Red Hill Water Supply for Contaminated Wells
Update on the Red Hill study and proposal for a replacement water supply
Tucker, Foley, Graham, Hirschman
LEGAL REVIEW: No
August 11, 2004
ACTION: INFORMATION: X
County staff has been working with the Department of Environmental Quality (DEQ) on a study to find a replacement water supply in the Red Hill area. The study is needed due to a major groundwater contamination incident originating at the Trading Post on Route 29. So far, 11 wells have had petroleum products detected, and 7 have had carbon filtration units (cfu’s) installed, some for many years. DEQ has already expended significant funds on investigations and pump and treat systems, and the plume is far from contained. DEQ is very concerned that a permanent, reliable water supply can be provided for the impacted properties and those at risk for contamination. For this reason, DEQ approached the County early in 2003 to seek help in studying and setting up the replacement water supply.
The recent history of this project is summarized below:
· At its March 5, 2003 meeting, the Board authorized County staff to work with DEQ to facilitate a long-term water supply solution.
December 10, 2003, the Board authorized the
and the County held a public meeting at
· A Request for Proposals was developed, and after a competitive process, Golder Associates was chosen to conduct the study.
The study involves evaluating the feasibility of various water supply configurations: individual replacement wells, shared wells, or a community water supply. The work is divided into two phases. Phase 1 is a preliminary groundwater investigation, and Phase 2 involves more detailed geologic and engineering work to analyze particular water supply options. Golder has completed the Phase 1 report and is ready to proceed with phase 2 when given the notice to proceed.
Goal 3.1: Make the County a Safe and Healthy Community in which citizens feel secure to live, work
In Phase 1,Golder studied geology, water quality issues, land uses, existing wells, and bedrock fractures in the Red Hill vicinity. Phase 1 identified three potential water supply options and 15 potential well sites for replacement water supply. Replacement of individual wells on each impacted lot (or shared between two or more lots) were not found to be a feasible option due to water quality and quantity issues. That left only a community water system or extending public water to this area as options. Golder outlined the following three options for a community water system in the Phase 1 report:
Red Hill Water Supply for Contaminated Wells
August 11, 2003
(1) A small community water supply to serve the 11 impacted properties. Staff has serious concerns with the long-term viability of such a system. Past experience has shown that fixed operating costs for a system this small make it cost prohibitive except where one of the property owners assumes the management responsibility. Even where some property owner assumes the initial management responsibility, experience has shown there is eventually some gap in management that results in supply problems and those problems create a demand for the County to assume responsibility of the system. If the public (County) were to manage this system, the fixed operating costs of the system would make it prohibitively expensive for the properties without significant public subsidies. As such, staff believes this option should only be considered as a last resort and it does not warrant further study at this point.

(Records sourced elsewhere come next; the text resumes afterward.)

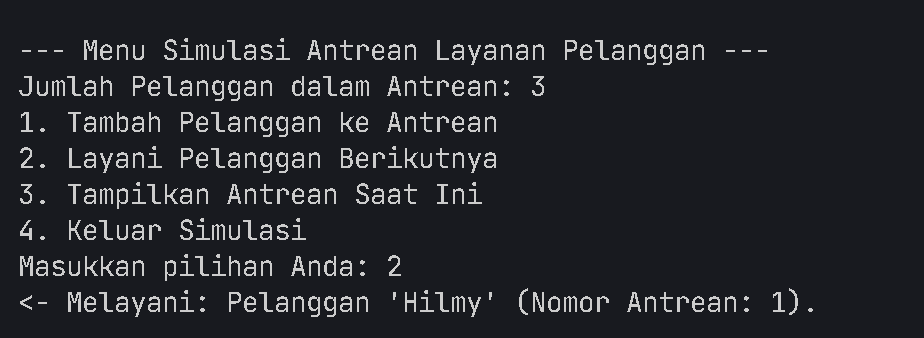
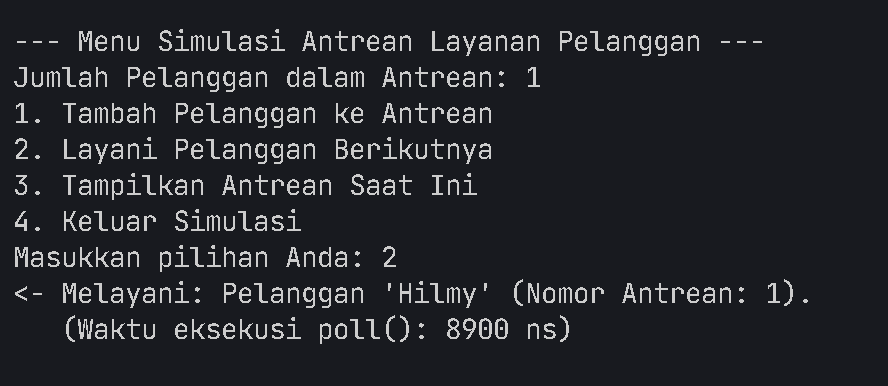
Add System.nanoTime() and fix ss

diff --git a/Queue/AntreanLayananPelanggan.java b/Queue/AntreanLayananPelanggan.java
@@ -1,67 +1,81 @@
-package Queue; // Gunakan nama package yang sama
+package Queue; 
 
 import java.util.LinkedList;
 import java.util.Queue;
 
-
 /**
  * Class untuk mengelola antrean layanan pelanggan menggunakan Queue berbasis LinkedList.
+ * Termasuk pengukuran waktu eksekusi untuk operasi inti.
  */
 public class AntreanLayananPelanggan {
-    // Menggunakan LinkedList sebagai implementasi Queue untuk Pelanggan
     private Queue<Pelanggan> antrean;
-    private int nomorAntreanTerakhir; // Counter untuk nomor antrean berikutnya
+    private int nomorAntreanTerakhir;
 
     public AntreanLayananPelanggan() {
-        this.antrean = new LinkedList<>(); // Inisialisasi antrean
-        this.nomorAntreanTerakhir = 0; // Mulai nomor antrean dari 0 (akan jadi 1 saat pertama kali tambah)
+        this.antrean = new LinkedList<>();
+        this.nomorAntreanTerakhir = 0;
         System.out.println("Sistem Antrean Layanan Pelanggan telah dibuka.");
     }
 
     /**
-     * Menambahkan pelanggan baru ke akhir antrean.
+     * Menambahkan pelanggan baru ke akhir antrean dan mengukur waktu eksekusi offer().
      * @param namaPelanggan Nama dari pelanggan yang akan ditambahkan.
      * @return Nomor antrean yang didapatkan pelanggan.
-     * @throws IllegalArgumentException jika nama pelanggan kosong.
      */
     public int tambahPelanggan(String namaPelanggan) {
-        // Validasi nama bisa dilakukan di sini atau di class Pelanggan
         if (namaPelanggan == null || namaPelanggan.trim().isEmpty()) {
-             System.out.println("Gagal menambahkan: Nama pelanggan tidak boleh kosong.");
-             return -1; // Indikasi gagal
-             // atau throw new IllegalArgumentException("Nama pelanggan tidak boleh kosong.");
+            System.out.println("Gagal menambahkan: Nama pelanggan tidak boleh kosong.");
+            return -1;
         }
 
-        int nomorBaru = ++nomorAntreanTerakhir; // Increment dulu baru pakai
+        int nomorBaru = ++nomorAntreanTerakhir;
         Pelanggan pelangganBaru = new Pelanggan(namaPelanggan, nomorBaru);
-        boolean berhasilDitambah = antrean.offer(pelangganBaru); // offer() lebih aman
+
+        long startTime = System.nanoTime();
+        boolean berhasilDitambah = antrean.offer(pelangganBaru); // Ukur waktu eksekusi offer()
+        long endTime = System.nanoTime();
+
+        long duration = endTime - startTime; 
 
         if (berhasilDitambah) {
             System.out.println("-> Pelanggan '" + pelangganBaru.getNama() + "' dengan nomor antrean [" + pelangganBaru.getNomorAntrean() + "] telah ditambahkan.");
+            System.out.println("   (Waktu eksekusi offer(): " + duration + " ns)"); // Cetak waktu eksekusi
             return nomorBaru;
         } else {
-            System.out.println("Gagal menambahkan pelanggan '" + namaPelanggan + "' ke antrean (Mungkin karena masalah kapasitas?).");
-            nomorAntreanTerakhir--; // Batalkan increment jika gagal
-            return -1; // Indikasi gagal
+            System.out.println("Gagal menambahkan pelanggan '" + namaPelanggan + "' ke antrean.");
+            nomorAntreanTerakhir--;
+            return -1;
         }
     }
 
     /**
-     * Melayani (mengeluarkan) pelanggan dari depan antrean.
+     * Melayani (mengeluarkan) pelanggan dari depan antrean dan mengukur waktu eksekusi poll().
      * @return Pelanggan yang dilayani, atau null jika antrean kosong.
      */
     public Pelanggan layaniPelangganBerikutnya() {
-        Pelanggan pelangganDilayani = antrean.poll(); // poll() mengembalikan null jika antrean kosong
-        if (pelangganDilayani != null) {
-            System.out.println("<- Melayani: Pelanggan '" + pelangganDilayani.getNama() + "' (Nomor Antrean: " + pelangganDilayani.getNomorAntrean() + ").");
-        } else {
-            System.out.println("Antrean kosong, tidak ada pelanggan untuk dilayani saat ini.");
+        if (antrean.isEmpty()) {
+             System.out.println("Antrean kosong, tidak ada pelanggan untuk dilayani saat ini.");
+             return null;
         }
+
+        long startTime = System.nanoTime();
+        Pelanggan pelangganDilayani = antrean.poll(); // Ukur waktu eksekusi poll()
+        long endTime = System.nanoTime();
+
+        long duration = endTime - startTime; 
+
+        if (pelangganDilayani != null) { // Seharusnya tidak null karena sudah dicek isEmpty, tapi untuk keamanan
+            System.out.println("<- Melayani: Pelanggan '" + pelangganDilayani.getNama() + "' (Nomor Antrean: " + pelangganDilayani.getNomorAntrean() + ").");
+            System.out.println("   (Waktu eksekusi poll(): " + duration + " ns)"); // Cetak waktu eksekusi
+        }
+        // (Tidak perlu else karena sudah ditangani di awal)
+
         return pelangganDilayani;
     }
 
     /**
      * Menampilkan semua pelanggan yang sedang dalam antrean.
+     * (Tidak diukur waktunya secara eksplisit di sini, fokus pada offer/poll)
      */
     public void tampilkanAntrean() {
         System.out.println("\n===== Daftar Antrean Layanan Pelanggan =====");
@@ -69,13 +83,11 @@ public class AntreanLayananPelanggan {
             System.out.println("Antrean saat ini kosong.");
         } else {
             int i = 1;
-            // Iterasi tanpa mengubah antrean
             for (Pelanggan p : antrean) {
                 System.out.println(i + ". Nama: " + p.getNama() + " (Nomor Antrean: " + p.getNomorAntrean() + ")");
                 i++;
             }
-            // Menampilkan siapa yang berikutnya tanpa mengeluarkan
-            Pelanggan berikutnya = antrean.peek(); // peek() melihat elemen depan tanpa menghapus
+            Pelanggan berikutnya = antrean.peek();
              if (berikutnya != null) {
                  System.out.println("   (Berikutnya dilayani: " + berikutnya.getNama() + " ["+ berikutnya.getNomorAntrean() +"])");
              }
@@ -83,19 +95,11 @@ public class AntreanLayananPelanggan {
         System.out.println("=========================================\n");
     }
 
-    /**
-     * Memeriksa apakah antrean kosong.
-     * @return true jika antrean kosong, false jika tidak.
-     */
-     public boolean isAntreanKosong() {
-         return antrean.isEmpty();
-     }
+    public boolean isAntreanKosong() {
+        return antrean.isEmpty();
+    }
 
-     /**
-      * Mendapatkan jumlah pelanggan dalam antrean saat ini.
-      * @return Jumlah pelanggan dalam antrean.
-      */
-     public int getJumlahAntrean() {
-         return antrean.size();
-     }
+    public int getJumlahAntrean() {
+        return antrean.size();
+    }
 }

diff --git a/Queue/Pelanggan.java b/Queue/Pelanggan.java
@@ -1,4 +1,4 @@
-package Queue; // Ganti nama package jika perlu
+package Queue; 
 
 /**
  * Class untuk merepresentasikan pelanggan dalam antrean layanan.

diff --git a/Queue/SimulasiLayananPelanggan.java b/Queue/SimulasiLayananPelanggan.java
@@ -1,5 +1,4 @@
-package Queue; // Gunakan nama package yang sama
-
+package Queue; 
 import java.util.Scanner;
 
 /**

medium size community water supply
to serve the 11 impacted properties plus additional properties immediately
surrounding and/or downgradient from the contaminated
plume that may be impacted in the future.
This system configuration would include any property with a potential
for future contamination, including
(3) A larger community water supply to serve properties along Route 29 between the Trading Post and Crossroads (Route 692 and Route 710). This system would effectively create a water system capable of supporting a village sized community. Golder considered this option because larger community systems tend to be the most reliable and this area is known for poor groundwater yields. While staff agrees this system offers the best chance of long-term viability, it also creates policy issues with regard to rural land use. As such, staff believes this option should only be considered if option 2 proves impracticable and the Board of Supervisors is ready to consider the rural land use issues associated with it.
Golder is ready to proceed with Phase 2 of this study. Phase 2 would include hydrogeologic and engineering work on a smaller number of sites to assess the feasibility of a water supply system, including cost estimates for both the initial construction and long-term operations of the system. Staff believes this work needs to be completed before the Board could consider approval of a community water system or extending public water to this location. As stated above, staff believes option 2 is the most prudent from a water supply and County policy perspective. Staff would like Golder and DEQ to proceed with Phase 2 at the earliest time possible. Subsequent to that work, staff would propose to come before the Board to review the findings and see if other options should be investigated further.
Authorize staff to proceed with Phase 2 of the study using option 2. This study would include detailed hydrogeologic and engineering analysis, as well as cost estimates for both construction and long-term operations.